We're not only in "training sessions", but also teaching sessions, and serving the commnity. We spent the weekend at a nearby beach and worked with a local Cooperative to clean the shoreline. I love that no matter where we are in West Africa the people are (generally) warm, opening, interested, and talkative! The local jewelry maker, a woman named Adama (say it: Adam-ah), comes to the training center every day to sell her stuff to us; she's also started calling me "Bobine" (say it: bow-bine, rhymes with pine) and invited me to her amazingly artistic house. She, her painting husband, and 9 artisitc children paint, sculpt, sew, and make jewelery all for sale to the public. They've given jewelry to everyone who has bought from them, and even gave me same paintings! Samba Ly, Adama's husband, has a website with some of his work (scroll down to see "Lac Rose" the painting he gave me; keep going, there's some English, too!) Just like in Mauritania, the people are willing to give whatever they have to a friend and treat you to some of the best hospitality I've seen in the world (not that I've been everywhere, but a fair amount ;).

After the initial shock at the beauty of the gorgeous jewelery, the training center, its greenery, and the comparitive paradise that is Thies, we also went to some local points of interest: a local Monastary, the first organized Christian anything I've seen/done in over a year of being in Africa! There were a fair number of us that attended the Mass and were treated to the "Heavenly sounds" of the monks' voices and their musical instruments: a 23 stringed guitar called a kora (say it: core- ah), a bongo drum, and a hollowed out gourd... not to mention the constant birdsong going on just outside!

Later, when about 40 of us went to Popingue (say it: pope-in-gay) for the beach clean up, etc, we learned more about the Muslim/Christian relations in Senegal (in Mauritania they're tense...) Popingue boasts one of the largest Christian population and pilgrimage sites in West Africa. Locals say its not at all a problem living totally mixed with Muslims and Christians: most families are about half and half, with a few aunts and uncles practicing Christians, and a few practicing Muslims. They claim that they're all family, they all love each other, it is what it is, and they all serve One God... so it's a non-issue!
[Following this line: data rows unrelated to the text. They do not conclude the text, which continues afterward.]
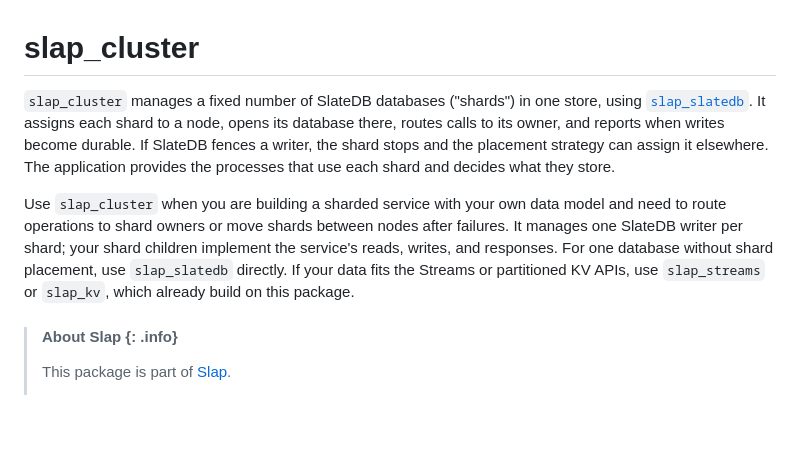
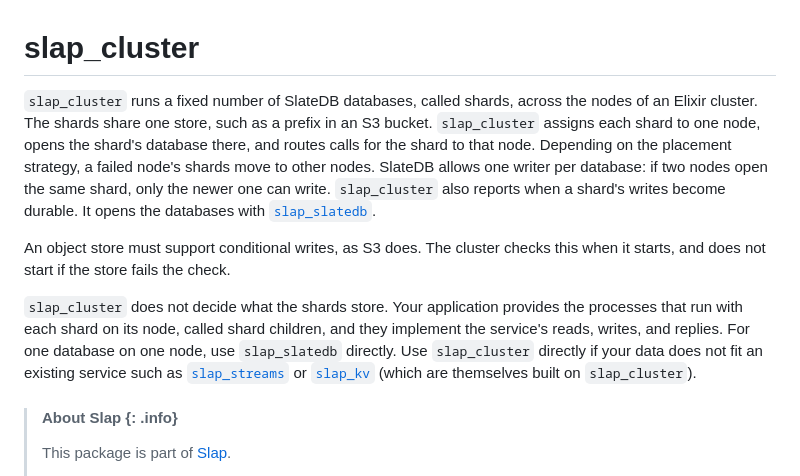
Before and after one commit to mjrusso/slap, a Markdown page: slap_cluster/README.md, the part around the change. Drawn GitHub-style; blank space fills up the shorter version.

Commit message:
docs(slap_cluster): clarify the README introduction

```diff
--- a/slap_cluster/README.md
+++ b/slap_cluster/README.md
@@ -1,19 +1,25 @@
 # slap_cluster
 
-`slap_cluster` manages a fixed number of SlateDB databases ("shards") in one
-store, using [`slap_slatedb`](https://hexdocs.pm/slap_slatedb/). It assigns
-each shard to a node, opens its database there, routes calls to its owner, and
-reports when writes become durable. If SlateDB fences a writer, the shard
-stops and the placement strategy can assign it elsewhere. The application
-provides the processes that use each shard and decides what they store.
+`slap_cluster` runs a fixed number of SlateDB databases, called shards, across
+the nodes of an Elixir cluster. The shards share one store, such as a prefix in
+an S3 bucket. `slap_cluster` assigns each shard to one node, opens the shard's
+database there, and routes calls for the shard to that node. Depending on the
+placement strategy, a failed node's shards move to other nodes. SlateDB allows
+one writer per database: if two nodes open the same shard, only the newer one
+can write. `slap_cluster` also reports when a shard's writes become durable. It
+opens the databases with [`slap_slatedb`](https://hexdocs.pm/slap_slatedb/).
 
-Use `slap_cluster` when you are building a sharded service with your own data
-model and need to route operations to shard owners or move shards between
-nodes after failures. It manages one SlateDB writer per shard; your shard
-children implement the service's reads, writes, and responses. For one
-database without shard placement, use `slap_slatedb` directly. If your data
-fits the Streams or partitioned KV APIs, use `slap_streams` or `slap_kv`, which
-already build on this package.
+An object store must support conditional writes, as S3 does. The cluster checks
+this when it starts, and does not start if the store fails the check.
+
+`slap_cluster` does not decide what the shards store. Your application provides
+the processes that run with each shard on its node, called shard children, and
+they implement the service's reads, writes, and replies. For one database on
+one node, use `slap_slatedb` directly. Use `slap_cluster` directly if your data
+does not fit an existing service such as
+[`slap_streams`](https://hexdocs.pm/slap_streams/) or
+[`slap_kv`](https://hexdocs.pm/slap_kv/) (which are themselves built on
+`slap_cluster`).
 
 <!-- slap-preamble -->
 > #### About Slap {: .info}
```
Monday we're leaving the Training Center in Thies to go to Dakar and find out if we're actually going back to Mauritania, changing all sites to be along the river, or leaving the country...

1 comment:

Tonya said...

Thank you Michele for sharing your adventures with those of us stalking parents. I really appreciated reading your blog. I wish you luck and joy wherever your road may travel.
Brandon Forester's mother